Dale
[REPLY OFF LIST]

Unless I missed something it appears to me that the 453 manual on Bama is part # 070-0478-00 which is for serial #'s below 20000. The manual for the higher serial numbers is 070-0755-00

-DC
manuals@...

On 5/9/2018 10:07 AM, Dale H. Cook wrote:
At 09:49 AM 5/9/2018, Chuck Harris wrote:

The drawn line that connects them was originally blue, or grey, and has had its density, and color, mucked with by the scanner until it appears black, like an ordinary wire.
That is one reason why my 453 (Serial 20,000+) scan at BAMA has those prints scanned in color.

Dale H. Cook, GR/HP/Tek Collector, Roanoke/Lynchburg, VA
http://plymouthcolony.net/starcity/radios/index.html



--
Dave
Manuals@...
www.ArtekManuals.com

ArtekManuals
 

Ooooops

Well I meant to reply OFF LIST Still getting userd to Groups.IO
-DC

On 5/9/2018 11:39 AM, Artekmedia wrote:
Dale
[REPLY OFF LIST]

Unless I missed something it appears to me that the 453 manual on Bama is part # 070-0478-00 which is for serial #'s below 20000. The manual for the higher serial numbers is 070-0755-00

-DC
manuals@...

On 5/9/2018 10:07 AM, Dale H. Cook wrote:
At 09:49 AM 5/9/2018, Chuck Harris wrote:
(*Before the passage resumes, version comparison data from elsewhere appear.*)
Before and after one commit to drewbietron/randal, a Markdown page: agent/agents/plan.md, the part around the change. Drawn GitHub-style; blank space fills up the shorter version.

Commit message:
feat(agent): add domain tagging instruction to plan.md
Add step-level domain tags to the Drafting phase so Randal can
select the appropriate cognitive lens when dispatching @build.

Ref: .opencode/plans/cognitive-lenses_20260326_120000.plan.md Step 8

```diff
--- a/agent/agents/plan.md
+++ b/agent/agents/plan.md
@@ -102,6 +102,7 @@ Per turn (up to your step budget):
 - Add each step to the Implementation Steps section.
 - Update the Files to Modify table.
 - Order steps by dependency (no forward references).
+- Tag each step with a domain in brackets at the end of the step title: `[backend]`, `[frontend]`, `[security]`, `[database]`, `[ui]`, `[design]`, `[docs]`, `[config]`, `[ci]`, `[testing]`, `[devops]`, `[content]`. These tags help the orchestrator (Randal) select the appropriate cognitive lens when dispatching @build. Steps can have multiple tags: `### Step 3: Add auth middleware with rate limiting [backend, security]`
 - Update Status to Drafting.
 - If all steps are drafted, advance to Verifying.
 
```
The drawn line that connects them was originally blue, or grey, and has had its density, and color, mucked with by the scanner until it appears black, like an ordinary wire.
That is one reason why my 453 (Serial 20,000+) scan at BAMA has those prints scanned in color.

Dale H. Cook, GR/HP/Tek Collector, Roanoke/Lynchburg, VA
http://plymouthcolony.net/starcity/radios/index.html
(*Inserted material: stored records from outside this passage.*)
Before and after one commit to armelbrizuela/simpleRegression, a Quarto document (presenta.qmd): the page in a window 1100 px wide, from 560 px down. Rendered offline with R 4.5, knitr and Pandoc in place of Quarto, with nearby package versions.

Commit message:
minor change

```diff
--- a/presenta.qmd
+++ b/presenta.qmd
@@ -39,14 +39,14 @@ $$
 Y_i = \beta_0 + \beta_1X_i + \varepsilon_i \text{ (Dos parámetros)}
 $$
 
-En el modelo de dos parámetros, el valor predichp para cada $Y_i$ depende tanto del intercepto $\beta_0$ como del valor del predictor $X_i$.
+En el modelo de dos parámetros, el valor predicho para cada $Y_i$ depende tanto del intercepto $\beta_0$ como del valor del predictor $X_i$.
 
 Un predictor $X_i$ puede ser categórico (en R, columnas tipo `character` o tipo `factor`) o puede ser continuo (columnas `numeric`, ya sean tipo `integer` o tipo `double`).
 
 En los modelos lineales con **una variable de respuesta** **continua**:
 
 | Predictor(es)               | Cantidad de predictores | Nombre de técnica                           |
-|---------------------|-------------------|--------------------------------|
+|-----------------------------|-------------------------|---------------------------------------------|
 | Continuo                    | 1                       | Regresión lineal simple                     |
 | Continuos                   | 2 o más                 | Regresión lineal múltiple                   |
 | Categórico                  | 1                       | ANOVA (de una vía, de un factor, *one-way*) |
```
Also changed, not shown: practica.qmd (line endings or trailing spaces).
--
Dave
Manuals@...
www.ArtekManuals.com

 

On Wed, May 9, 2018 at 08:13 am, Mike Merigliano wrote:


There is no error here; BB is a ground point, and the emitter of Q1274 goes to
it via R1274 in series.
Then there can be no output at the calibrator terminal unless the whole thing floats and has a separately isolated power supply. The signal would forever be shorted to ground.